This fear that customers may be involved in money laundering or terrorist financing can override the benefits of the customer to the bank. All too often they are failing to fairly weigh up the risk attached to individual customers.
Following a RBA to client onboarding to the letter, an MLRO would reject every customer that walks through the bank’s doors. Money laundering and terrorist financing would no longer be a problem, but the bank would also no longer exist. Clearly this approach is unsustainable.

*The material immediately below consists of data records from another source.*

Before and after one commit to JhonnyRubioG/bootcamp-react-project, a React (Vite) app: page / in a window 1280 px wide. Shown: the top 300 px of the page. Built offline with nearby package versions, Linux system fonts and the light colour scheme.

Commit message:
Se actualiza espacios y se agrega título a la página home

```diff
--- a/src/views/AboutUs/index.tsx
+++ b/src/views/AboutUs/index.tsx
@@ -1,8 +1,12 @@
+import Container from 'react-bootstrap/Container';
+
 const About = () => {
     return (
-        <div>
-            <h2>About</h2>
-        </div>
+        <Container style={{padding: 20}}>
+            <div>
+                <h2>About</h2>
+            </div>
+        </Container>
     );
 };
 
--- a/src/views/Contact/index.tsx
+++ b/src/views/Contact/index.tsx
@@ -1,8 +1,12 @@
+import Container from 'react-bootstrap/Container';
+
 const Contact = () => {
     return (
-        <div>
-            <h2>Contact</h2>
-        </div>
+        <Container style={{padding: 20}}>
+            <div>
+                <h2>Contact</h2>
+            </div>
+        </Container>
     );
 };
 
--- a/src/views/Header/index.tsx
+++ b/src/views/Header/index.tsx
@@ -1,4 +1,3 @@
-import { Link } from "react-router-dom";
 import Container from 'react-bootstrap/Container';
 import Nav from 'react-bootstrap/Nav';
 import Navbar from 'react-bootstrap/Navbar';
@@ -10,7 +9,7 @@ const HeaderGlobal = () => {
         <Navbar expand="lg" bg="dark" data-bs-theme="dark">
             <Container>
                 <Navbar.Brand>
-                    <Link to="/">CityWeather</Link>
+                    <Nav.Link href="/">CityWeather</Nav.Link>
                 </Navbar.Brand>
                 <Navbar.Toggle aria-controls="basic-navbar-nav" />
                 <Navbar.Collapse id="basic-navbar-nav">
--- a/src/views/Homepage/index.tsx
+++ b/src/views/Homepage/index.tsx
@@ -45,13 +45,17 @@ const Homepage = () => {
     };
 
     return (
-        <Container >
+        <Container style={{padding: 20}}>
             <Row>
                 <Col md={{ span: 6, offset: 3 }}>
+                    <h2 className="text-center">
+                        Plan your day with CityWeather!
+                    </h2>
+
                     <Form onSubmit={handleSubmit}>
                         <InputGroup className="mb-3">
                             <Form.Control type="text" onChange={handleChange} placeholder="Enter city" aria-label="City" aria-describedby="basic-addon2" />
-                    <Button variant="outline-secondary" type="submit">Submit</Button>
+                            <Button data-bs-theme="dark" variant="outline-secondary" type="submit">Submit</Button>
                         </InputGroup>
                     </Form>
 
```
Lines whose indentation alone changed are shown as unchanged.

Banks must learn that while the regulations are stringent, and failing to adhere to them is an offence, they cannot let the tail wag the dog by having the MLRO reject every customer on the basis that they carry a degree of risk. They should keep at the forefront of their mind the words of management consultant Dr Peter Drucker, that “the purpose of a business is to create a customer”.
In order to continue satisfying customer need while adhering to compliance regulation, banks and financial institutions must change their mindset. They should appreciate that zero risk is no longer tenable, and accept that there will always be a certain degree of risk attached to customers.
As long as this is managed sensibly, and within the scope of their own policies, they will avoid falling foul of the law.
With this change in mindset comes the need to sufficiently manage the risk. Encompass Confirm is one such tool that can be utilised to gain a knowledge and understanding of customers. Encompass Confirm, a cloud-based software accessed through your browser, cuts cost and time during the onboarding process, and ensure that firms are proficient in their AML/KYC obligations by offering enhanced search capability.
Founded in 2011 by entrepreneurs Roger Carson and Wayne Johnson, and operating from the UK, encompass is the creator of unique, innovative Know Your Customer (KYC) software for banking, finance, legal and accountancy that enable better, faster commercial decisions. The company is driven by the belief that the best decisions are made when people understand the full picture.
want to turn regulation compliance
in to a competitive advantage?
Contact us today to arrange your personalised consultation of encompass. Discover how our KYC automation software can help your business accelerate onboarding and give you peace of mind that you are regulator ready.